Substance abuse? Lots of times, substances are used to cope with the overwhelming feelings accompanying trauma. In over 70% of adolescent drug users, there was a traumatic history. Once use starts, the user is at a greater risk for re-traumatization (think watching someone get shot or overdose, or being sexually assaulted at a drug house or while drunk at a party). Trauma compounds.
Over half of people in prison are there for drug offenses. There are higher rates of incarceration in communities of color; there are higher rates of trauma in communities of color. Same for lower SES. Same for immigrant communities.
It’s a short leap to conclude we’re imprisoning traumatized people.
Prison = Trauma
Prison itself is a trauma. It makes people feel helpless and struggle with decision making. You are constantly under observation, by guards and by inmates. When you go to prison, you’ll likely see some violence or suffer violence against you; statistics are somewhat lacking, as violence is underreported both by inmates (for fear of retribution) and by correctional officials (for fear of reprimand).
Inmates are much more likely to be victims of sexual violence, both by inmates and guards.
Prison is a culture, where a blind eye is turned to violence, where independence and autonomy are forcibly removed, and where dignity is an unafforded luxury. Prison breeds paranoia, fear, distrust, anger and violence. Prison is antithetical to empathy. And yet, without empathy, there can be no remorse, no rehabilitation.
The Way Out: Trust and Change
Change has to come from a place of safety. It’s scary to admit you’re wrong, or you’ve done wrong. It’s frightening to be vulnerable, especially to be vulnerable with another person. If you don’t feel safe, you won’t be able to change anything; you’re going to be defensive, because you’re defending yourself against a threat. Old-school treatment, where a person would be confronted, belittled and humiliated, is not only ineffective, it can actually do more harm than good. Trust is the key to making changes.
Treating trauma is especially reliant on building trust. Trauma breaks fundamental beliefs, that you are safe, that the world is a safe place, and that you can predict what will happen to you. Traumatized folks have trouble with trust, of themselves and others. After all, lots of trauma is a result of someone close to you totally betraying trust and taking advantage of vulnerability.
From safety and security, we are able to acknowledge shortcomings and failings. We are able to empathize with others when we ourselves feel validated and understood. Yet we deny this to those most in need. Rehabilitation will never come from shame, pain and distrust.

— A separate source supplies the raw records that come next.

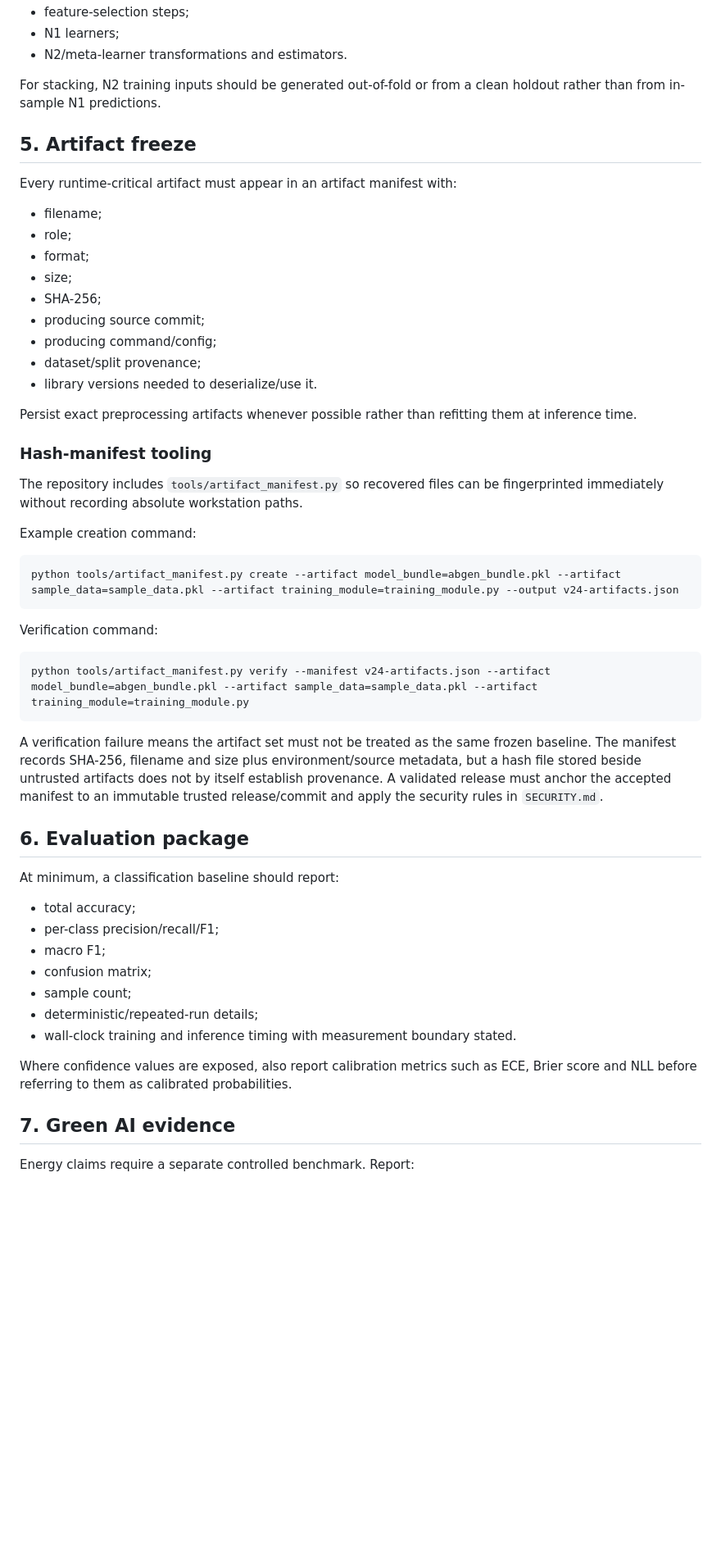
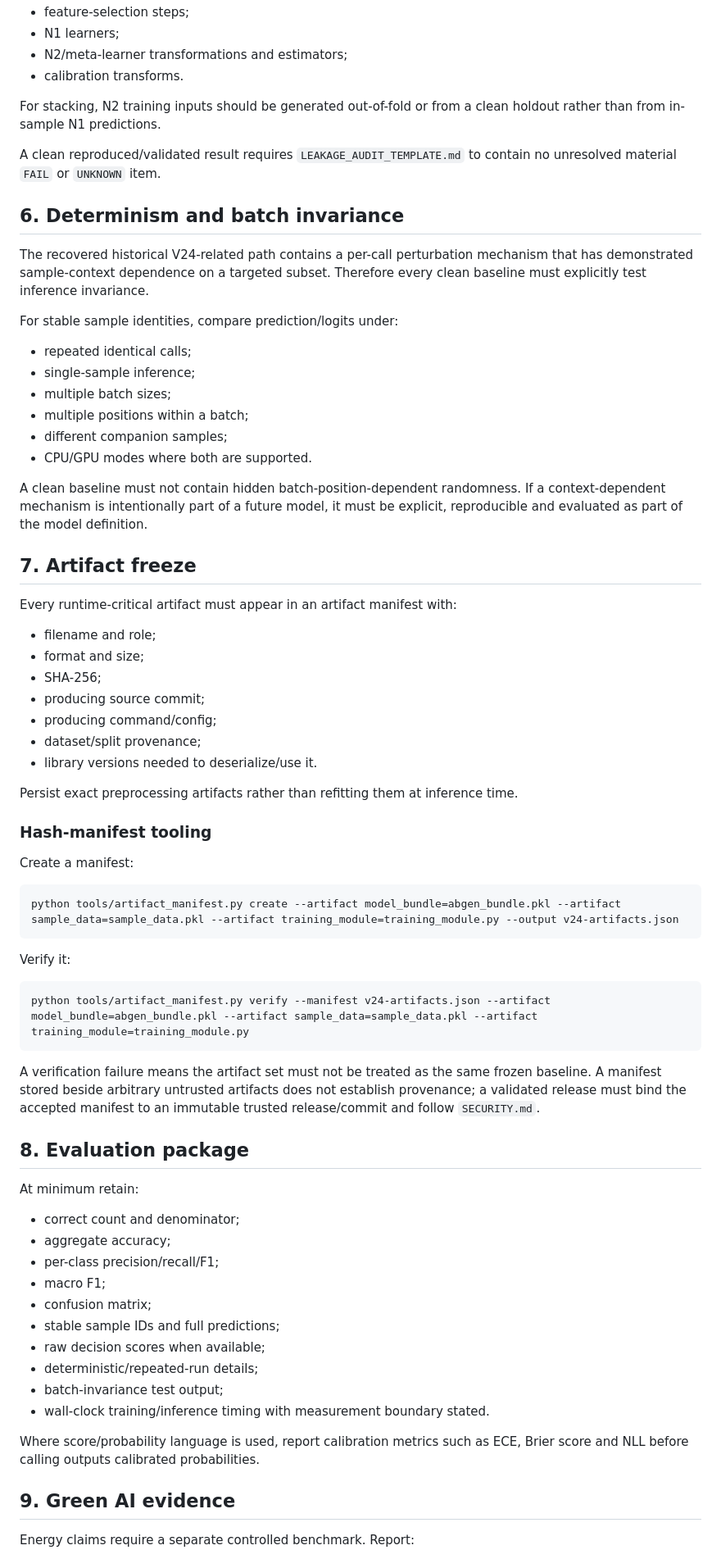
Before and after one commit to msrobotika/AB-GEN-Green-AI, a Markdown page: REPRODUCIBILITY.md, the part around one of its changes. Shown at 82% size. GitHub-like rendering; blank space fills up the shorter version.

Commit message:
extend reproducibility protocol with recovery states and batch invariance

````diff
--- a/REPRODUCIBILITY.md
+++ b/REPRODUCIBILITY.md
@@ -45,58 +65,75 @@ The following must be fitted only on permitted training data unless an explicitl
 - feature-selection steps;
 - N1 learners;
-- N2/meta-learner transformations and estimators.
+- N2/meta-learner transformations and estimators;
+- calibration transforms.
 
 For stacking, N2 training inputs should be generated out-of-fold or from a clean holdout rather than from in-sample N1 predictions.
 
-## 5. Artifact freeze
+A clean reproduced/validated result requires `LEAKAGE_AUDIT_TEMPLATE.md` to contain no unresolved material `FAIL` or `UNKNOWN` item.
+
+## 6. Determinism and batch invariance
+
+The recovered historical V24-related path contains a per-call perturbation mechanism that has demonstrated sample-context dependence on a targeted subset. Therefore every clean baseline must explicitly test inference invariance.
+
+For stable sample identities, compare prediction/logits under:
+
+- repeated identical calls;
+- single-sample inference;
+- multiple batch sizes;
+- multiple positions within a batch;
+- different companion samples;
+- CPU/GPU modes where both are supported.
+
+A clean baseline must not contain hidden batch-position-dependent randomness. If a context-dependent mechanism is intentionally part of a future model, it must be explicit, reproducible and evaluated as part of the model definition.
+
+## 7. Artifact freeze
 
 Every runtime-critical artifact must appear in an artifact manifest with:
 
-- filename;
-- role;
-- format;
-- size;
+- filename and role;
+- format and size;
 - SHA-256;
 - producing source commit;
 - producing command/config;
 - dataset/split provenance;
 - library versions needed to deserialize/use it.
 
-Persist exact preprocessing artifacts whenever possible rather than refitting them at inference time.
+Persist exact preprocessing artifacts rather than refitting them at inference time.
 
 ### Hash-manifest tooling
 
-The repository includes `tools/artifact_manifest.py` so recovered files can be fingerprinted immediately without recording absolute workstation paths.
-
-Example creation command:
+Create a manifest:
 
 ```bash
 python tools/artifact_manifest.py create --artifact model_bundle=abgen_bundle.pkl --artifact sample_data=sample_data.pkl --artifact training_module=training_module.py --output v24-artifacts.json
 ```
 
-Verification command:
+Verify it:
 
 ```bash
 python tools/artifact_manifest.py verify --manifest v24-artifacts.json --artifact model_bundle=abgen_bundle.pkl --artifact sample_data=sample_data.pkl --artifact training_module=training_module.py
 ```
 
-A verification failure means the artifact set must not be treated as the same frozen baseline. The manifest records SHA-256, filename and size plus environment/source metadata, but a hash file stored beside untrusted artifacts does not by itself establish provenance. A validated release must anchor the accepted manifest to an immutable trusted release/commit and apply the security rules in `SECURITY.md`.
+A verification failure means the artifact set must not be treated as the same frozen baseline. A manifest stored beside arbitrary untrusted artifacts does not establish provenance; a validated release must bind the accepted manifest to an immutable trusted release/commit and follow `SECURITY.md`.
 
-## 6. Evaluation package
+## 8. Evaluation package
 
-At minimum, a classification baseline should report:
+At minimum retain:
 
-- total accuracy;
+- correct count and denominator;
+- aggregate accuracy;
 - per-class precision/recall/F1;
 - macro F1;
 - confusion matrix;
-- sample count;
+- stable sample IDs and full predictions;
+- raw decision scores when available;
 - deterministic/repeated-run details;
-- wall-clock training and inference timing with measurement boundary stated.
+- batch-invariance test output;
+- wall-clock training/inference timing with measurement boundary stated.
 
-Where confidence values are exposed, also report calibration metrics such as ECE, Brier score and NLL before referring to them as calibrated probabilities.
+Where score/probability language is used, report calibration metrics such as ECE, Brier score and NLL before calling outputs calibrated probabilities.
 
-## 7. Green AI evidence
+## 9. Green AI evidence
 
 Energy claims require a separate controlled benchmark. Report:
 
````
Also changed, not shown: other parts of REPRODUCIBILITY.md (+58 -34 lines).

Our stubborn reliance on incarceration is destroying us.
First, trauma impedes trust and slows down development of decision making mechanisms – most people we incarcerate are trauma survivors. Second, prison re-traumatizes people while reinforcing distrust, paranoia and self-hatred. Third, those who make it through the system are unsupported and are sometimes actively impeded if they try to do the right thing.

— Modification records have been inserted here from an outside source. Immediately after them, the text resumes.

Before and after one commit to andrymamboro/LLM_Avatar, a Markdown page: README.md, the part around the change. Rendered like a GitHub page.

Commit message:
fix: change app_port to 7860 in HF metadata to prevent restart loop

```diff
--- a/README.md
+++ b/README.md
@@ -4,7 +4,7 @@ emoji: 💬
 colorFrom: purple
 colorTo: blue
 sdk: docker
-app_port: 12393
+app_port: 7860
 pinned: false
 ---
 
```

Our prison system is designed to fail. It fails our inmates and it fails our society. It takes hurting people, hurts them more, then blames them for not improving. Why would you contribute to a society that denies your basic humanity? Why would you care about others, when you’re told and taught your own pain is not worthy of care and attention?

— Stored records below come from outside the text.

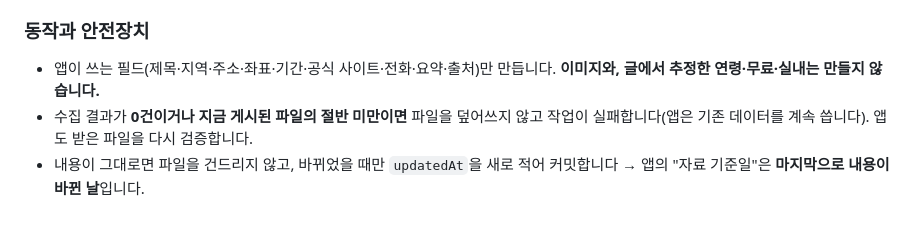
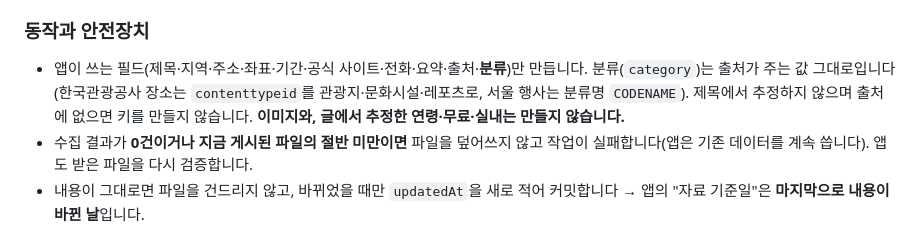
Before and after one commit to seoulsudal/babys-data, a Markdown page: README.md, the part around the change. Drawn GitHub-style.

Commit message:
docs(outing): README에 분류 필드 설명
Co-Authored-By: Claude Sonnet 5.5 <noreply@anthropic.com>

```diff
--- a/README.md
+++ b/README.md
@@ -68,7 +68,7 @@ docs/outing.json                      게시되는 데이터
 
 ### 동작과 안전장치
 
-- 앱이 쓰는 필드(제목·지역·주소·좌표·기간·공식 사이트·전화·요약·출처)만 만듭니다. **이미지와, 글에서 추정한 연령·무료·실내는 만들지 않습니다.**
+- 앱이 쓰는 필드(제목·지역·주소·좌표·기간·공식 사이트·전화·요약·출처·**분류**)만 만듭니다. 분류(`category`)는 출처가 주는 값 그대로입니다(한국관광공사 장소는 `contenttypeid`를 관광지·문화시설·레포츠로, 서울 행사는 분류명 `CODENAME`). 제목에서 추정하지 않으며 출처에 없으면 키를 만들지 않습니다. **이미지와, 글에서 추정한 연령·무료·실내는 만들지 않습니다.**
 - 수집 결과가 **0건이거나 지금 게시된 파일의 절반 미만이면** 파일을 덮어쓰지 않고 작업이 실패합니다(앱은 기존 데이터를 계속 씁니다). 앱도 받은 파일을 다시 검증합니다.
 - 내용이 그대로면 파일을 건드리지 않고, 바뀌었을 때만 `updatedAt`을 새로 적어 커밋합니다 → 앱의 "자료 기준일"은 **마지막으로 내용이 바뀐 날**입니다.
 - TourAPI 개발계정은 하루 1,000회라 호출 상한(`MAX_TOUR_CALLS`, 기본 850)을 두고, 상세 조회는 캐시에 저장해 **다음 날 이어서 채웁니다.** 장소는 한 건당 1회, 행사는 2회입니다. 캐시가 비어 있는 **처음 며칠은** 장소가 일부만 들어갈 수 있고, 앱은 지금보다 절반 미만이면 받지 않아 번들 데이터를 지킵니다.
```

We need to focus more on prevention and change than punishment and revenge. If we don’t, the cycle will continue, and things will keep getting worse.
It starts with you. It starts today.